"We are all the way to product development and in the near future we will be ready to release commercial products. And it makes me happy – that we are not only producing theses and publications, but that we, together with others, have reached the point in our research that actually means physical products can be introduced to the market and can benefit society," says Mohammad Taherzadeh.
The protein bar is such an example.
"It has been developed in collaboration with the company Raw Food in Borås. In another collaboration effort, this one with a bakery, fungi are to be baked into bread. The challenge now is to help companies get products onto the market," says Mohammad Taherzadeh.
In a previous interview in the research magazine 1866, you have spoken about how no one knows how much can be done with the fungi and compared it to climbing up a high mountain, and once at the top, seeing only more and bigger things. What do you see today beyond the mountain?
“One challenge is to raise interest in the fungi in businesses when it comes to potential producers and among the public. Maybe not everyone is interested in eating the fungi in their current form. It is important to develop products that are appealing. For example, to make it look, feel and taste like product that already exists, that people recognise. “
What is the future of research into the fungi?
"In our research area, bioprocess technology, we have changed our focus from producing biofuels to focusing on processes for food production using the fungi. We are currently developing a new lab for this. It will be very exciting and we have many project ideas in the pipeline. The only limit is your imagination,” concludes Mohammad Taherzadeh.

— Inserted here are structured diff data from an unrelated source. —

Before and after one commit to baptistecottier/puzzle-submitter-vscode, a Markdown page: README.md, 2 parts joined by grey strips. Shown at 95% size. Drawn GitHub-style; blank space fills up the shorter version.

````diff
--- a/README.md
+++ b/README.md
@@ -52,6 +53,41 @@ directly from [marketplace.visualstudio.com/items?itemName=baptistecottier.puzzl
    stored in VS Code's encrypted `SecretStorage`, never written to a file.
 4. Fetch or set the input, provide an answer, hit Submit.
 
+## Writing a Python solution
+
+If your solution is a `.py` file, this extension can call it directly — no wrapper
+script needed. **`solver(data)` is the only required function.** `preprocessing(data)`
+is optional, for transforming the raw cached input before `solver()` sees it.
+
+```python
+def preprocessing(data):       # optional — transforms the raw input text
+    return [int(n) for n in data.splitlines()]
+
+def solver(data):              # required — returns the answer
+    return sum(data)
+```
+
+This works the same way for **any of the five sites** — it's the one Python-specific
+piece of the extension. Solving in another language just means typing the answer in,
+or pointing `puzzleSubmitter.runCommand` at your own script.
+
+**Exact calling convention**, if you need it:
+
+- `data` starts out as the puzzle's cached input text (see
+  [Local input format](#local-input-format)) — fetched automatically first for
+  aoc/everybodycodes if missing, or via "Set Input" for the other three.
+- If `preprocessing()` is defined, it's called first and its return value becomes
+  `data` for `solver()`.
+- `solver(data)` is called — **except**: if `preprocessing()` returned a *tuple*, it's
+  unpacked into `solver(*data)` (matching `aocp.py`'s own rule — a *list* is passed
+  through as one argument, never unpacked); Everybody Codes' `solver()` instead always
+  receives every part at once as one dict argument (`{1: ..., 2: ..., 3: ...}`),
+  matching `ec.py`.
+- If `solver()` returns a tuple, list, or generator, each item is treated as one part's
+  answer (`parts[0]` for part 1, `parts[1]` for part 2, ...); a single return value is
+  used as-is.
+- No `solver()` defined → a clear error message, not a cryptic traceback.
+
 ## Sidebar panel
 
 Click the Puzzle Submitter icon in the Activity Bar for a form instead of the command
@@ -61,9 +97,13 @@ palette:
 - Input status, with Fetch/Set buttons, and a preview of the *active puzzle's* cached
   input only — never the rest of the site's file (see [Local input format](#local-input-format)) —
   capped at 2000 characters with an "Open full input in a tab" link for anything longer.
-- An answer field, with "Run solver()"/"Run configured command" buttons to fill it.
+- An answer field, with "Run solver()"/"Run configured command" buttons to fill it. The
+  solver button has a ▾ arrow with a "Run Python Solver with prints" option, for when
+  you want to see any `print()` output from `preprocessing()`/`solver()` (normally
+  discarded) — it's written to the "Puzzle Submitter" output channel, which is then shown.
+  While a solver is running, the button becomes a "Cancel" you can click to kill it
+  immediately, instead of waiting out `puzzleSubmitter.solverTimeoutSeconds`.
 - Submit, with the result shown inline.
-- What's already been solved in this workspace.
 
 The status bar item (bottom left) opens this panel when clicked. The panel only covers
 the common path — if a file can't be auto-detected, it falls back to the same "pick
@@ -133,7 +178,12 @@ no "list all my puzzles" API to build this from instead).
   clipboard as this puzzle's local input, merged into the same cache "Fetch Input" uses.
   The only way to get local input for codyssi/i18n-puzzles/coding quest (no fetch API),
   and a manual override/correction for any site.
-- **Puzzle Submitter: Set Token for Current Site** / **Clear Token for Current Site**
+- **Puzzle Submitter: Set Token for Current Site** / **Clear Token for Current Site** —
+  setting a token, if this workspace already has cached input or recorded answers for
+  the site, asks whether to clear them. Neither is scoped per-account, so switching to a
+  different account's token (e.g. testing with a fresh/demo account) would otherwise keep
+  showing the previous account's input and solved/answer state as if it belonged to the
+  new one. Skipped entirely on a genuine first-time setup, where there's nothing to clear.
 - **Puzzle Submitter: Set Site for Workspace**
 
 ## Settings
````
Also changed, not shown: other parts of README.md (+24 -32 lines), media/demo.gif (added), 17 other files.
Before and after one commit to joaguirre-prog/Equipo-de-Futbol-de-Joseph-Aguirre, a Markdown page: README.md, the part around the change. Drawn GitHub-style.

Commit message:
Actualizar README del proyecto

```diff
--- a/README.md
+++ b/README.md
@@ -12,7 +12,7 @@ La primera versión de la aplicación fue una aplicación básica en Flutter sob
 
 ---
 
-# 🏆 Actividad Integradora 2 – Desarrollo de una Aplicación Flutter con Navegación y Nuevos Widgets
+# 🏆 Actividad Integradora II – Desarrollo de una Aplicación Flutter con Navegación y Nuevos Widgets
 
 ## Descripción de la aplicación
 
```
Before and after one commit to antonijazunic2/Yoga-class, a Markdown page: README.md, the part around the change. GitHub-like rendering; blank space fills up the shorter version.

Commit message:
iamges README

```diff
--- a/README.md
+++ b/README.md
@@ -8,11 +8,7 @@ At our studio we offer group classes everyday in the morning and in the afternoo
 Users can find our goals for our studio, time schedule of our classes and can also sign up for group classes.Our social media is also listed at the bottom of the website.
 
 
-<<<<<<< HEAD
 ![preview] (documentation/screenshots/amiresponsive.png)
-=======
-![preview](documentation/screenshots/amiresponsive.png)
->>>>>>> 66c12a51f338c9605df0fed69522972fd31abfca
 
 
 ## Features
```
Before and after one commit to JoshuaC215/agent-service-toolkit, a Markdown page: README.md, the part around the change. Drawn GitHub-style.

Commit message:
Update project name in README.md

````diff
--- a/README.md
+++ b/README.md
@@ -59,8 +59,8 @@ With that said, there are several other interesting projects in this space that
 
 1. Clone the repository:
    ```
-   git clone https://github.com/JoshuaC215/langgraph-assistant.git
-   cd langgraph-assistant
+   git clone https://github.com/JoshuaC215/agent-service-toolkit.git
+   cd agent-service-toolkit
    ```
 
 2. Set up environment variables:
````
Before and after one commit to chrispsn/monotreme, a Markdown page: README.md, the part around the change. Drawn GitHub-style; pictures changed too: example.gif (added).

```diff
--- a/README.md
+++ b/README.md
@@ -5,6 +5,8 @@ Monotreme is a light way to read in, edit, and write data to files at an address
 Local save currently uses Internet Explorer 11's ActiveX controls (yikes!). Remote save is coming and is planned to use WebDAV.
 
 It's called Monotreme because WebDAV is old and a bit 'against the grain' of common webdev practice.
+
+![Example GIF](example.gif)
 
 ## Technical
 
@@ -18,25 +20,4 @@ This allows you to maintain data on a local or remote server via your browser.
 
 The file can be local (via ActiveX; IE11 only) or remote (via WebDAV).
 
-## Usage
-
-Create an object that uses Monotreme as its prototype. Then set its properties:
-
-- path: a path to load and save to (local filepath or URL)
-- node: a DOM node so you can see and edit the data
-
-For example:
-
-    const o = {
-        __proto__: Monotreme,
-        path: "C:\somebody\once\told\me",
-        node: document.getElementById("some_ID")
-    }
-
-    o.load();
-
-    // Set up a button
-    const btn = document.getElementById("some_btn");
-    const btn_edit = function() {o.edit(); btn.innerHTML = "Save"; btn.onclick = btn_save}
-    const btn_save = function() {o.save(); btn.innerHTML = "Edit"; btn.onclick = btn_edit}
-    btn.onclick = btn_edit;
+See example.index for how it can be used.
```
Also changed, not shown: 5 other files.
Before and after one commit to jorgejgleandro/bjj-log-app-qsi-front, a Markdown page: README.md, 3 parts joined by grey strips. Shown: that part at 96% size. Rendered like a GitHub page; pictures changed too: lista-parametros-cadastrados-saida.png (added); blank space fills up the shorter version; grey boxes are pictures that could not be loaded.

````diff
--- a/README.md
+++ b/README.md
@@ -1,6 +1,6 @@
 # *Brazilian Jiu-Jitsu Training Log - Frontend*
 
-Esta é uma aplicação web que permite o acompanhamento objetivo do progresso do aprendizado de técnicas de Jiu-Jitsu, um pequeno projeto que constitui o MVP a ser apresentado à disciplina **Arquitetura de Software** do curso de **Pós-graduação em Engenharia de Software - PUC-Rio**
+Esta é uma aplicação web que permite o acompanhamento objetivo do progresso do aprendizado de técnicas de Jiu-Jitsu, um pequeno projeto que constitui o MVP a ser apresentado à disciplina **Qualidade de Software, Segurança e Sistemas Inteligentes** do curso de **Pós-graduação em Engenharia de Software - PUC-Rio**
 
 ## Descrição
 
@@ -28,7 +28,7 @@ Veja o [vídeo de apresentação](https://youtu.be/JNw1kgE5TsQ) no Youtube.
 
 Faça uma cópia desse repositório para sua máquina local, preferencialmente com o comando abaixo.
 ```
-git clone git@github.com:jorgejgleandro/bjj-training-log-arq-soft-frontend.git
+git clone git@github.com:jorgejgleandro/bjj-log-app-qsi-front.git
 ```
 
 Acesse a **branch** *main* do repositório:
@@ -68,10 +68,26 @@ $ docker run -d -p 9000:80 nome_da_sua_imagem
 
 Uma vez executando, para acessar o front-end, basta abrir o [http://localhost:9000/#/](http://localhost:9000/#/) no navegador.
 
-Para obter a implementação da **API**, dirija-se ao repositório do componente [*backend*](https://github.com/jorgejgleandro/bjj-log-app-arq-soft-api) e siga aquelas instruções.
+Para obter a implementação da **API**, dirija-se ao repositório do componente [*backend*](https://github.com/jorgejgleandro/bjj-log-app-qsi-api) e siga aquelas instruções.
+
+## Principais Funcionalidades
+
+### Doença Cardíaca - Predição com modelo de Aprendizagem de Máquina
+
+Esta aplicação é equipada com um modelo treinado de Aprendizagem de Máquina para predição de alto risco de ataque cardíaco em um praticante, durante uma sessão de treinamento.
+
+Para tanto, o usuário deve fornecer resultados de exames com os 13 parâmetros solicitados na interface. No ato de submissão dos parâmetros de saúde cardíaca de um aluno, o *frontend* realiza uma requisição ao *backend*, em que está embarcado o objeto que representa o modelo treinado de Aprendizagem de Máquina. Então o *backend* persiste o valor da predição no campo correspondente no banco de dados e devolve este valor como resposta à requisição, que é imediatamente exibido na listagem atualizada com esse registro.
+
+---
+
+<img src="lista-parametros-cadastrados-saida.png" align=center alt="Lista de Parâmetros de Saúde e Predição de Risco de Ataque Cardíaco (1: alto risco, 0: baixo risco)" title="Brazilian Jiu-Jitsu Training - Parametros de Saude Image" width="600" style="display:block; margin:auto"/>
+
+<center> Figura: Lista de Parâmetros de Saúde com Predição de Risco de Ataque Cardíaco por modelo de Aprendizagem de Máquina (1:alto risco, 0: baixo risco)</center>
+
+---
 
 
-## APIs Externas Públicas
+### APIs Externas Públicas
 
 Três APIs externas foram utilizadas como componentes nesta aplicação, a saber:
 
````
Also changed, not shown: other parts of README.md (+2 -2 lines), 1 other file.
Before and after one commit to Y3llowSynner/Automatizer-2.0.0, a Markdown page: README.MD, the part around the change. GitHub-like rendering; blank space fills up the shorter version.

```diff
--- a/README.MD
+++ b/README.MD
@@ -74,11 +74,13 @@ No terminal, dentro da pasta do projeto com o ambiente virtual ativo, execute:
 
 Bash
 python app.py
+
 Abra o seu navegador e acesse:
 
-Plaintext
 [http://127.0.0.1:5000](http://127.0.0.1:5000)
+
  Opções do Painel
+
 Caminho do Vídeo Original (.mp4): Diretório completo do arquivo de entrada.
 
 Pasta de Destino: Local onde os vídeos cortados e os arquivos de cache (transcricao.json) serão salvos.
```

The type of fungi mainly used in research at the University of Borås belongs to the phylum Ascomycota, primarily the fungus Neurospora intermedia, which originates in the Indonesian dish Oncom. The fungus can be grown on forest and agricultural waste, in this case it produces ethanol, and can be grown on pure food waste where it can be used for the production of animal feed or food for humans. The fungus consists of about 50 percent protein. It can be used as it or it can be dried into a protein powder which is then used in other products. The challenge is to develop products that appeal to consumers.